→ EXERCISE INSTRUCTIONS:
Copy each line of the following material that has the string "true".

-- -- --

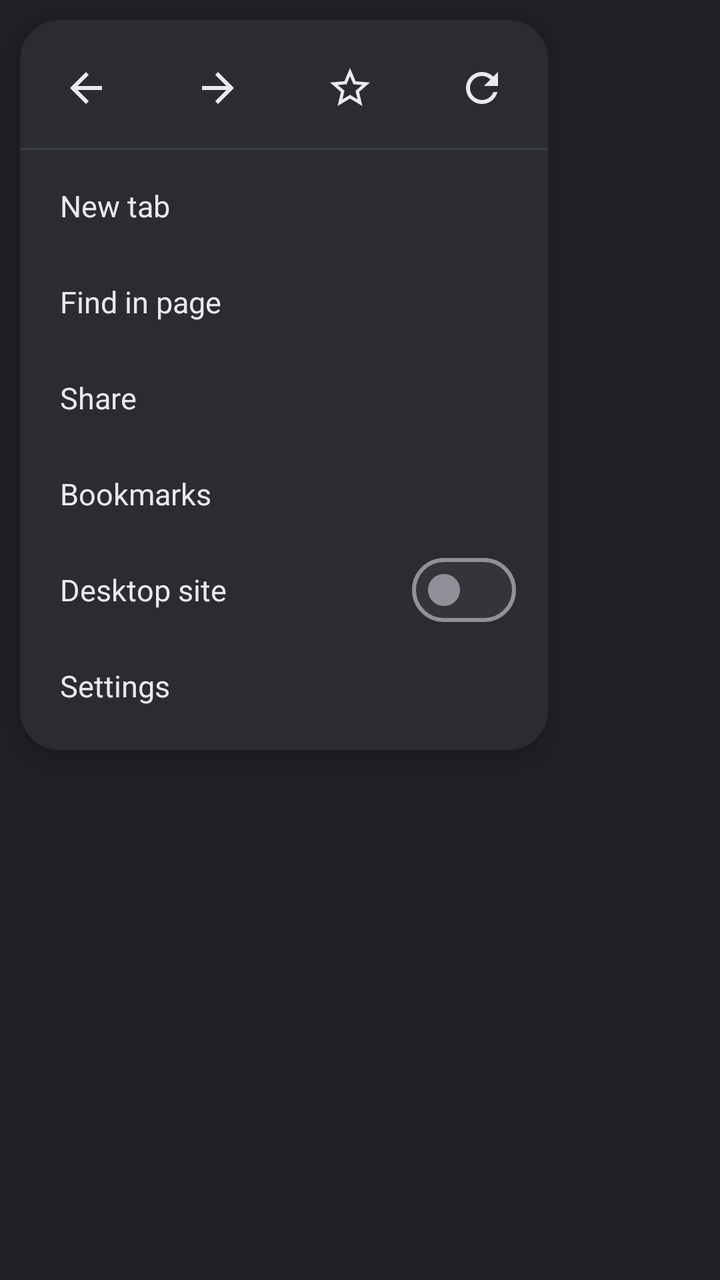
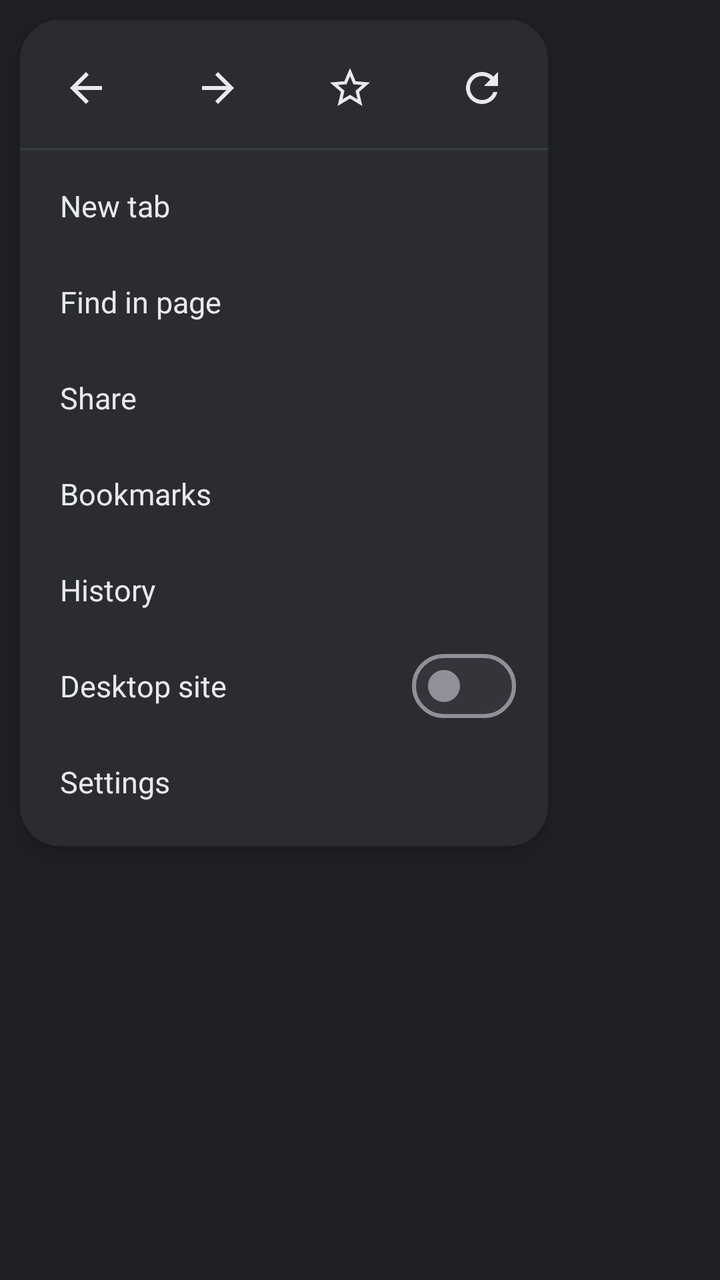

An Android layout rendered at two revisions. The XML below is the earlier revision; the diff shows what the commit changed to produce the second picture.
<!-- AndroidManifest.xml: application theme Theme.Brisa -->
<!-- res/layout/menu_popup.xml -->
<?xml version="1.0" encoding="utf-8"?>
<FrameLayout xmlns:android="http://schemas.android.com/apk/res/android"
    android:layout_width="wrap_content"
    android:layout_height="wrap_content"
    android:clipChildren="false"
    android:clipToPadding="false"
    android:padding="10dp">

    <LinearLayout
        android:id="@+id/card"
        android:layout_width="264dp"
        android:layout_height="wrap_content"
        android:background="@drawable/bg_popup"
        android:elevation="8dp"
        android:orientation="vertical"
        android:paddingVertical="8dp">

        <LinearLayout
            android:id="@+id/iconRow"
            android:layout_width="match_parent"
            android:layout_height="52dp"
            android:orientation="horizontal">

            <ImageButton
                android:id="@+id/iconBack"
                style="@style/IconButton"
                android:layout_width="0dp"
                android:layout_height="match_parent"
                android:layout_weight="1"
                android:contentDescription="@string/back"
                android:src="@drawable/ic_arrow_back" />

            <ImageButton
                android:id="@+id/iconForward"
                style="@style/IconButton"
                android:layout_width="0dp"
                android:layout_height="match_parent"
                android:layout_weight="1"
                android:contentDescription="@string/forward"
                android:src="@drawable/ic_arrow_forward" />

            <ImageButton
                android:id="@+id/iconBookmark"
                style="@style/IconButton"
                android:layout_width="0dp"
                android:layout_height="match_parent"
                android:layout_weight="1"
                android:contentDescription="@string/add_bookmark"
                android:src="@drawable/ic_star_border" />

            <ImageButton
                android:id="@+id/iconReload"
                style="@style/IconButton"
                android:layout_width="0dp"
                android:layout_height="match_parent"
                android:layout_weight="1"
                android:contentDescription="@string/reload"
                android:src="@drawable/ic_refresh" />
        </LinearLayout>

        <View
            android:layout_width="match_parent"
            android:layout_height="1dp"
            android:layout_marginVertical="4dp"
            android:background="@color/divider" />

        <TextView
            android:id="@+id/rowNewTab"
            style="@style/MenuRow"
            android:text="@string/new_tab" />

        <TextView
            android:id="@+id/rowFind"
            style="@style/MenuRow"
            android:text="@string/find_in_page" />

        <TextView
            android:id="@+id/rowShare"
            style="@style/MenuRow"
            android:text="@string/share" />

        <TextView
            android:id="@+id/rowBookmarks"
            style="@style/MenuRow"
            android:text="@string/bookmarks" />

        <LinearLayout
            android:id="@+id/rowDesktop"
            android:layout_width="match_parent"
            android:layout_height="48dp"
            android:background="?attr/selectableItemBackground"
            android:clickable="true"
            android:focusable="true"
            android:gravity="center_vertical"
            android:orientation="horizontal"
            android:paddingStart="20dp"
            android:paddingEnd="16dp">

            <TextView
                android:layout_width="0dp"
                android:layout_height="wrap_content"
                android:layout_weight="1"
                android:text="@string/desktop_site"
                android:textColor="@color/on_bg"
                android:textSize="15sp" />

            <com.google.android.material.materialswitch.MaterialSwitch
                android:id="@+id/desktopSwitch"
                android:layout_width="wrap_content"
                android:layout_height="wrap_content"
                android:clickable="false"
                android:focusable="false" />
        </LinearLayout>

        <TextView
            android:id="@+id/rowSettings"
            style="@style/MenuRow"
            android:text="@string/settings" />
    </LinearLayout>
</FrameLayout>
<!-- resources referenced by this layout -->
<resources>
  <color name="divider">#3C4043</color>
  <color name="on_bg">#E8EAED</color>
  <!-- drawable bg_popup (drawable) -->
  <?xml version="1.0" encoding="utf-8"?>
  <shape xmlns:android="http://schemas.android.com/apk/res/android" android:shape="rectangle">
      <solid android:color="@color/popup" />
      <corners android:radius="20dp" />
  </shape>
  <!-- drawable ic_arrow_back (drawable) -->
  <?xml version="1.0" encoding="utf-8"?>
  <vector xmlns:android="http://schemas.android.com/apk/res/android"
      android:width="24dp"
      android:height="24dp"
      android:viewportWidth="24"
      android:viewportHeight="24">
      <path
          android:fillColor="#FFFFFFFF"
          android:pathData="M20,11H7.83l5.59,-5.59L12,4l-8,8 8,8 1.41,-1.41L7.83,13H20v-2z" />
  </vector>
  <!-- drawable ic_arrow_forward (drawable) -->
  <?xml version="1.0" encoding="utf-8"?>
  <vector xmlns:android="http://schemas.android.com/apk/res/android"
      android:width="24dp"
      android:height="24dp"
      android:viewportWidth="24"
      android:viewportHeight="24">
      <path
          android:fillColor="#FFFFFFFF"
          android:pathData="M12,4l-1.41,1.41L16.17,11H4v2h12.17l-5.58,5.59L12,20l8,-8z" />
  </vector>
  <!-- drawable ic_star_border (drawable) -->
  <?xml version="1.0" encoding="utf-8"?>
  <vector xmlns:android="http://schemas.android.com/apk/res/android"
      android:width="24dp"
      android:height="24dp"
      android:viewportWidth="24"
      android:viewportHeight="24">
      <path
          android:fillColor="#FFFFFFFF"
          android:pathData="M22,9.24l-7.19,-0.62L12,2 9.19,8.63 2,9.24l5.46,4.73L5.82,21 12,17.27 18.18,21l-1.63,-7.03L22,9.24zM12,15.4l-3.76,2.27 1,-4.28 -3.32,-2.88 4.38,-0.38L12,6.1l1.71,4.04 4.38,0.38 -3.32,2.88 1,4.28L12,15.4z" />
  </vector>
  <string name="add_bookmark">Add bookmark</string>
  <string name="back">Back</string>
  <string name="bookmarks">Bookmarks</string>
  <string name="desktop_site">Desktop site</string>
  <string name="find_in_page">Find in page</string>
  <string name="forward">Forward</string>
  <string name="new_tab">New tab</string>
  <string name="reload">Reload</string>
  <string name="settings">Settings</string>
  <string name="share">Share</string>
  <style name="IconButton">
          <item name="android:layout_width">44dp</item>
          <item name="android:layout_height">44dp</item>
          <item name="android:background">?attr/selectableItemBackgroundBorderless</item>
          <item name="android:tint">@color/on_bg</item>
      </style>
  <style name="MenuRow">
          <item name="android:layout_width">match_parent</item>
          <item name="android:layout_height">48dp</item>
          <item name="android:background">?attr/selectableItemBackground</item>
          <item name="android:clickable">true</item>
          <item name="android:focusable">true</item>
          <item name="android:gravity">center_vertical</item>
          <item name="android:paddingHorizontal">20dp</item>
          <item name="android:textColor">@color/on_bg</item>
          <item name="android:textSize">15sp</item>
      </style>
  <color name="popup">#2B2C2F</color>
  <color name="accent">#8AB4F8</color>
  <color name="on_accent">#202124</color>
  <color name="bg">#202124</color>
  <color name="muted">#9AA0A6</color>
  <color name="toolbar">#35363A</color>
  <style name="BrisaSheetDialog" parent="ThemeOverlay.Material3.BottomSheetDialog">
          <item name="bottomSheetStyle">@style/BrisaSheet</item>
          <item name="android:navigationBarColor">@color/popup</item>
      </style>
  <style name="BrisaSheet" parent="Widget.Material3.BottomSheet.Modal">
          <item name="backgroundTint">@color/popup</item>
      </style>
  <!-- unchanged entries left out for length: 2 -->
</resources>

<!-- the commit's change to res/layout/menu_popup.xml (unified diff, before → after) -->
@@ -84,6 +84,11 @@
             style="@style/MenuRow"
             android:text="@string/bookmarks" />
 
+        <TextView
+            android:id="@+id/rowHistory"
+            style="@style/MenuRow"
+            android:text="@string/history" />
+
         <LinearLayout
             android:id="@+id/rowDesktop"
             android:layout_width="match_parent"
<!-- resource entries referenced after the edit -->
@@ -47,6 +47,7 @@
   <string name="desktop_site">Desktop site</string>
   <string name="find_in_page">Find in page</string>
   <string name="forward">Forward</string>
+  <string name="history">History</string>
   <string name="new_tab">New tab</string>
   <string name="reload">Reload</string>
   <string name="settings">Settings</string>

-- -- --

→ RESPONSE BOX:
            android:clickable="true"
            android:focusable="true"
          <item name="android:clickable">true</item>
          <item name="android:focusable">true</item>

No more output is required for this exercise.